Responding to a Congressional directive laid our in H.R. 6042, the Centers for Medicare and Medicaid Services (CMS) held a national call for stakeholders of Electronic Visit Verification (EVV) on Wednesday, November 7, 2018. ANCOR and many of its members joined the call, which had over 1,000 participants. CMS recorded the call and shared the transcript online (it may take a few more days to post). Overall, the call identified much pushback and many questions on the scope and applicability of EVV, including whether day services are covered. Read our summary of the call.
In order to inform stakeholders and policy makers of how EVV implementation is unfolding in the states, ANCOR is inviting stakeholders in the community to partake in recurring surveys through which they can share how EVV systems are being set up and/or carried out in their states. We are sharing our findings as they come in - learn more on our dedicated state implementation tracker page!
EVV is a term used to describe systems set up to ensure that a service/supports visit that has been billed actually occurred as fraud prevention. EVV can describe phone and/or computer-based systems.
As part of the 21st Century Cures Act, Congress has now required states to implement EVV for “personal care services or home care services requiring an in-home visit by a provider” as a fraud prevention measure in order to save federal funds. The Centers for Medicare and Medicaid Services (CMS) is in charge of overseeing the implementation. Visit its dedicated EVV page to access the following resources: CMS May 2018 guidance on the EVV statute, an FAQ on EVV, and the parts of the 21st Century Cures Act that address EVV. July 13 update on resources: CMS has now issued guidance for states seeking "good faith" exemptions to the EVV statute. States are allowed to submit requests from July 1 through November 13, 2018.
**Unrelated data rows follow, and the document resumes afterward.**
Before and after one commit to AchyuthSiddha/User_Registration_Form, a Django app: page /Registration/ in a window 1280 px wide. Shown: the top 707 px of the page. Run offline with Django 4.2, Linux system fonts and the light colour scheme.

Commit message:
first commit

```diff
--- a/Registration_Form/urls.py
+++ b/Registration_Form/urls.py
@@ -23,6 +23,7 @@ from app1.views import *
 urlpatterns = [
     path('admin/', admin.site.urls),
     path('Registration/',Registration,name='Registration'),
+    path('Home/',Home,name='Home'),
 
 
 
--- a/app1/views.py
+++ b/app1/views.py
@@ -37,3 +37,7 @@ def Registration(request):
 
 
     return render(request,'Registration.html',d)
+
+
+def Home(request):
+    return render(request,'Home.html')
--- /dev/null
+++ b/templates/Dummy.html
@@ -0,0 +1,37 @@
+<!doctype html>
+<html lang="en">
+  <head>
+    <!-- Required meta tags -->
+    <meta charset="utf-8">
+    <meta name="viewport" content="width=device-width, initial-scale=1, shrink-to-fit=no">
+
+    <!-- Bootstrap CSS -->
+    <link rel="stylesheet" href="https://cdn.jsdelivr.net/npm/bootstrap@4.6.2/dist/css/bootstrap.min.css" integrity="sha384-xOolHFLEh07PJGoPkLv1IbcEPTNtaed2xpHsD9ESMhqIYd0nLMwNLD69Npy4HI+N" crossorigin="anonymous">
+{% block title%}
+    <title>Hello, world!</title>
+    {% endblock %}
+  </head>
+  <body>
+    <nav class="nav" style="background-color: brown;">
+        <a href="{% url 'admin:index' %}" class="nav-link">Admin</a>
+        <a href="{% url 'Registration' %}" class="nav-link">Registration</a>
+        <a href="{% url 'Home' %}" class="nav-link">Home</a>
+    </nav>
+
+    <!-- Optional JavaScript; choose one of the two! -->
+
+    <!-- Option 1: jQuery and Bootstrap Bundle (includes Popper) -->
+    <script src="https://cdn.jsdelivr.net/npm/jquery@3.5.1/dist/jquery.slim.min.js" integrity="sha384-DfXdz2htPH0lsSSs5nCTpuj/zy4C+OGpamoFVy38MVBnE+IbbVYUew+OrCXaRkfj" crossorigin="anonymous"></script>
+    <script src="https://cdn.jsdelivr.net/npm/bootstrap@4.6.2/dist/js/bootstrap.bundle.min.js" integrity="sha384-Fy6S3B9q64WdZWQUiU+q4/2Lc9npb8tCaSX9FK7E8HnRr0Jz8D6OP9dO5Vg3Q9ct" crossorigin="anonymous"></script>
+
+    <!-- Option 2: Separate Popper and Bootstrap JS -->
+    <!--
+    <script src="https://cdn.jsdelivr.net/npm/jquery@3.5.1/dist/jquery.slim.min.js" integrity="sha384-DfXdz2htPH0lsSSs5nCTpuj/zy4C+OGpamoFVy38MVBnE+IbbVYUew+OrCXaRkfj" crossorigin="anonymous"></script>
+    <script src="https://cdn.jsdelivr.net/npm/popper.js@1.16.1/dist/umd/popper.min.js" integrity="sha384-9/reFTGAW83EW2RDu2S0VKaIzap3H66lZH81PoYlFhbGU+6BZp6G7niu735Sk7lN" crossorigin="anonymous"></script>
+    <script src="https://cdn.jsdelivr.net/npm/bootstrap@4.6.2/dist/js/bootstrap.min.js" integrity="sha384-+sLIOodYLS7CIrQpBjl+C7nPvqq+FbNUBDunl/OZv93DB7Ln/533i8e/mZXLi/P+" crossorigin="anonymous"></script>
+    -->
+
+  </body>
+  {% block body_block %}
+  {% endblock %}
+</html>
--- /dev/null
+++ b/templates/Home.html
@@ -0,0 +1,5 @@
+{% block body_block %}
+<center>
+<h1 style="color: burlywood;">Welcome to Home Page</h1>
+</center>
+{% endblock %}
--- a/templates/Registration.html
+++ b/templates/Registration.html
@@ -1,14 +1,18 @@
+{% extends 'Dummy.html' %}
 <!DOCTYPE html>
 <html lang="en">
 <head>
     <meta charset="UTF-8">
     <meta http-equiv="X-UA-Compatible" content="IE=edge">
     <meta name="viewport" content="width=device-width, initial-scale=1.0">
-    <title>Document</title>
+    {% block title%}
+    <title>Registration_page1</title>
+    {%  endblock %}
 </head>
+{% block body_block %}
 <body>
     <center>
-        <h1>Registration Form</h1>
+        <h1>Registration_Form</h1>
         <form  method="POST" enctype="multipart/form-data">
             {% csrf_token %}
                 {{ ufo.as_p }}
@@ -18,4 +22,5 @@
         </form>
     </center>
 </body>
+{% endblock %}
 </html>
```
The new EVV legislation contains provisions which would reduce the Federal Medicaid Assistance Percentage (FMAP) for states which do not comply with the statute. However, the statute neglects certain implementation challenges arising in states, leaving states vulnerable to non-compliance penalties. This would reduce funding for Medicaid, leaving states - and by extension I/DD supports funded by states – grappling with an unfunded mandate.
LEARN MORE – ANCOR wrote an article elaborating more on these challenges, a summary of CMS' FAQ and guidance, and a memo giving additional background. DisabilityScoop has also reported on ANCOR's concerns.
THE VICTORY: The President Signed the EVV Implementation Delay Bill on July 30, 2018! In response to ANCOR’s and advocates' efforts, EVV implementation has been delayed from January 1, 2019 to January 1, 2020. And it all happened very quickly! Congress introduced legislation to delay the implementation of EVV at the end of May. On June 19, H.R. 6042 passed the House as part of the opioids package under suspension of the rules. The bill then moved to the Senate with the option of either being a stand-alone bill or being attached to larger legislation - it was not required to be part of the Senate opioids package. ANCOR continued its advocacy, leading the Senate to consider H.R. 6042 through the expedited unanimous consent process. Thanks to your advocacy, H.R. 6042 cleared the Senate hotline portion (page 3 of the link) of the unanimous consent process the evening of July 16, 2018. The morning of July 30, the President signed the bill, making it officially the law.
THE WORK THAT REMAINS: ANCOR's next step will be working with CMS and Congress on the key policy issues we have identified during this process - we will also be asking CMS to issue clarification to states about what the EVV delay means. Please contact our Director of Legislative Affairs, Sarah Meek, at email@example.com for more information.